What to produce: Take each line below that has "html" and copy it.

[Records shown — start]

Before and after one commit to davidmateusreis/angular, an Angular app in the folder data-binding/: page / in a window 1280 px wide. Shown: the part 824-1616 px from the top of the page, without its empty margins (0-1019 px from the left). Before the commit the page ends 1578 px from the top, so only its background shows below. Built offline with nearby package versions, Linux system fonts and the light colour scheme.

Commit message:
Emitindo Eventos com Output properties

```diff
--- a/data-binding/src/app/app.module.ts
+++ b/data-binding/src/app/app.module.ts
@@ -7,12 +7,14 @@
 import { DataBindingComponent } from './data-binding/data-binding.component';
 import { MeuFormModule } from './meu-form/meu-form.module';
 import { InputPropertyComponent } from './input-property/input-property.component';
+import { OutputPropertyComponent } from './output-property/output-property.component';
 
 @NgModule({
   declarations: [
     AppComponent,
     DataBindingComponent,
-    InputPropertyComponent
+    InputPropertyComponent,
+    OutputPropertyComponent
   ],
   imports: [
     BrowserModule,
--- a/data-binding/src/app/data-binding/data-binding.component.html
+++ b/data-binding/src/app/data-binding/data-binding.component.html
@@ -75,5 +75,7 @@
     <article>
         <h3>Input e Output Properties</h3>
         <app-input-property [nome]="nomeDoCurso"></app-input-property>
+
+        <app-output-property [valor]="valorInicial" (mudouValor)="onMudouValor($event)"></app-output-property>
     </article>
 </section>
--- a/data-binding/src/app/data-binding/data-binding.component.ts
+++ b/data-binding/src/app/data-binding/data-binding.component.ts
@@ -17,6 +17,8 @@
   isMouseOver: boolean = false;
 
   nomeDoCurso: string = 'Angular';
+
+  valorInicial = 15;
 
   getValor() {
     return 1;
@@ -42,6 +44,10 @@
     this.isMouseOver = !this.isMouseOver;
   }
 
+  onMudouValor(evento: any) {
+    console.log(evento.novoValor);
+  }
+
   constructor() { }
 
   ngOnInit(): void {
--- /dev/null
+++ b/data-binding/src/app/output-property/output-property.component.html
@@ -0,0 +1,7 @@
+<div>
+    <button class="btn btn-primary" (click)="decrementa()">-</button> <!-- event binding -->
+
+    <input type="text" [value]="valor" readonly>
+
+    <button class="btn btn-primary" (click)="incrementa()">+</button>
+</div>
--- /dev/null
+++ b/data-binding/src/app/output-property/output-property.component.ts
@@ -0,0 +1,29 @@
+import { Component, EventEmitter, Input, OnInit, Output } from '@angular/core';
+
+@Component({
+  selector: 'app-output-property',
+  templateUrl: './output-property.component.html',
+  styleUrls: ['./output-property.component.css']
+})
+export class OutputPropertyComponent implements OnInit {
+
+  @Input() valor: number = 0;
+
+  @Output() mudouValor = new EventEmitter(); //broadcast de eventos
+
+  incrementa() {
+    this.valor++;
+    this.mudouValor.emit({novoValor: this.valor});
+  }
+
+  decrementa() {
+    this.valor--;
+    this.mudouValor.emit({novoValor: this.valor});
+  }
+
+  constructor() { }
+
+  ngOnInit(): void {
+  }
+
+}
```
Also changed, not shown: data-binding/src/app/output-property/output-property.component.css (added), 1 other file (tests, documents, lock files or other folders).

[Records shown — finish]
[Records shown — start]

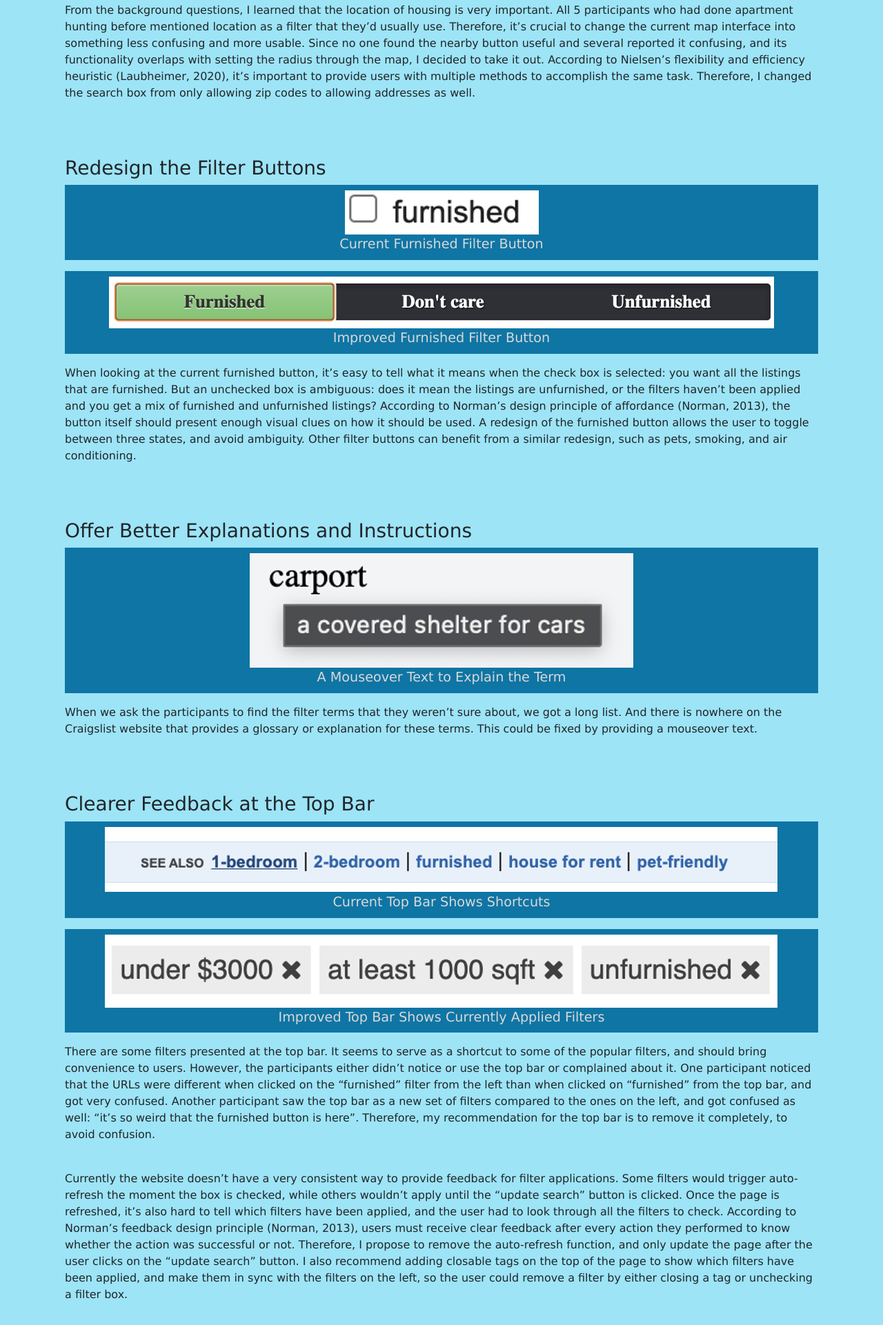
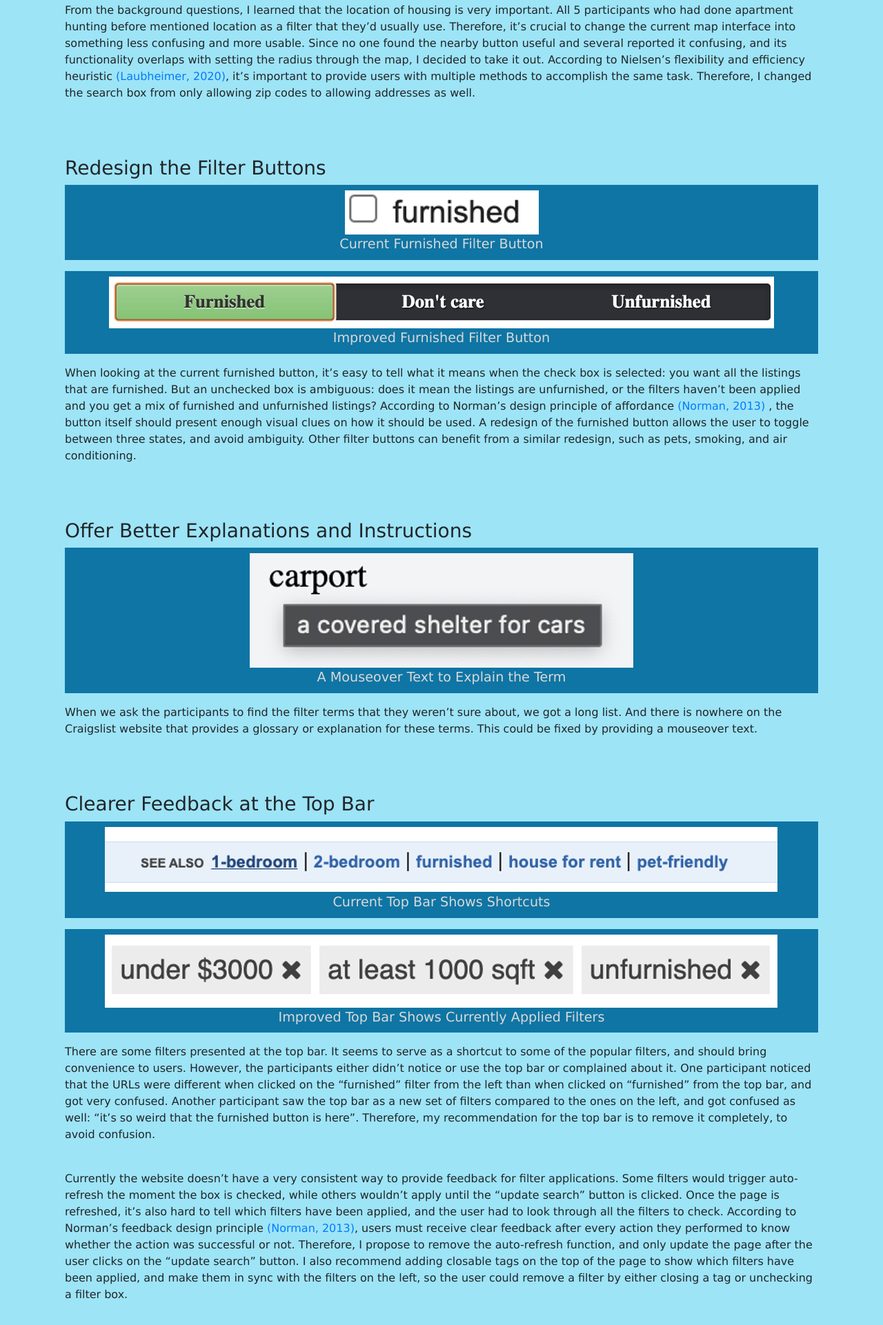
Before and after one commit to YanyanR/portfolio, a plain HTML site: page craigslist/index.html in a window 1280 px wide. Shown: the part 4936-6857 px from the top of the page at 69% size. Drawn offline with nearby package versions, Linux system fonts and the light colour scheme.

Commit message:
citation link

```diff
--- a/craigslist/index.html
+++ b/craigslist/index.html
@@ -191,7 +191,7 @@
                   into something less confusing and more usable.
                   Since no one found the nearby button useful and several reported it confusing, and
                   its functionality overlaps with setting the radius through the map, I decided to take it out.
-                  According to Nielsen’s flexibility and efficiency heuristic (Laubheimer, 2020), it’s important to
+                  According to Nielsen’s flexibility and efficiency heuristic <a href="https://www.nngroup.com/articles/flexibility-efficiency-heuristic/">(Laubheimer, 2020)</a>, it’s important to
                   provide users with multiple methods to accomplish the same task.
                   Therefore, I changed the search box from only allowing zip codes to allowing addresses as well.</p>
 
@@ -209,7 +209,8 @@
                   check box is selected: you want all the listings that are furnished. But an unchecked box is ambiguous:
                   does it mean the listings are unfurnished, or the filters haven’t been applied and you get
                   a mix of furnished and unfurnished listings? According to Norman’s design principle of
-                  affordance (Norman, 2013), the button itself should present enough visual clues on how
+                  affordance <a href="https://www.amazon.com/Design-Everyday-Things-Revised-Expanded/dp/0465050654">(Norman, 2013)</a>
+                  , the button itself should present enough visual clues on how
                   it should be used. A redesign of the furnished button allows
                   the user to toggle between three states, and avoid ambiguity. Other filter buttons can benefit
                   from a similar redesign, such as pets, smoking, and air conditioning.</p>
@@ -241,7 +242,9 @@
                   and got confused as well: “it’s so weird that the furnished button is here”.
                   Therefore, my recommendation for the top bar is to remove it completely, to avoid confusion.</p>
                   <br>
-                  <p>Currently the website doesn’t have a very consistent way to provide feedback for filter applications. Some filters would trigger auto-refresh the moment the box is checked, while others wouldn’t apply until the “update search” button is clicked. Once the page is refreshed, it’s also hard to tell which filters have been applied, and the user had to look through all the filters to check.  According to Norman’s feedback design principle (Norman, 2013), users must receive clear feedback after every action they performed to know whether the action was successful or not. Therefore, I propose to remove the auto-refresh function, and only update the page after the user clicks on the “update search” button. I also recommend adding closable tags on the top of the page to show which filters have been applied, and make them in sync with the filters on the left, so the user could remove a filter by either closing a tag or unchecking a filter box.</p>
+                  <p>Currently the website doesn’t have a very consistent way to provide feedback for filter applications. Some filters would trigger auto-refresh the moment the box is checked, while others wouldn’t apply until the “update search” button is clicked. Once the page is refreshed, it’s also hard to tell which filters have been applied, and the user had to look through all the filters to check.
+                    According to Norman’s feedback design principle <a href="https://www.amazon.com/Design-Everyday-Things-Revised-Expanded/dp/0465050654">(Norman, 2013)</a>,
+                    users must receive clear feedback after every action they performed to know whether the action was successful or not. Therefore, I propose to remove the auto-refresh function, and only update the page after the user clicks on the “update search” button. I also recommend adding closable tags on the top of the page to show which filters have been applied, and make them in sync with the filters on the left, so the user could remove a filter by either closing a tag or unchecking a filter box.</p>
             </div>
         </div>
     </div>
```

[Records shown — finish]

Final answer:
--- a/data-binding/src/app/data-binding/data-binding.component.html
+++ b/data-binding/src/app/data-binding/data-binding.component.html
+++ b/data-binding/src/app/output-property/output-property.component.html
+  templateUrl: './output-property.component.html',
Before and after one commit to YanyanR/portfolio, a plain HTML site: page craigslist/index.html in a window 1280 px wide. Shown: the part 4936-6857 px from the top of the page at 69% size. Drawn offline with nearby package versions, Linux system fonts and the light colour scheme.
--- a/craigslist/index.html
+++ b/craigslist/index.html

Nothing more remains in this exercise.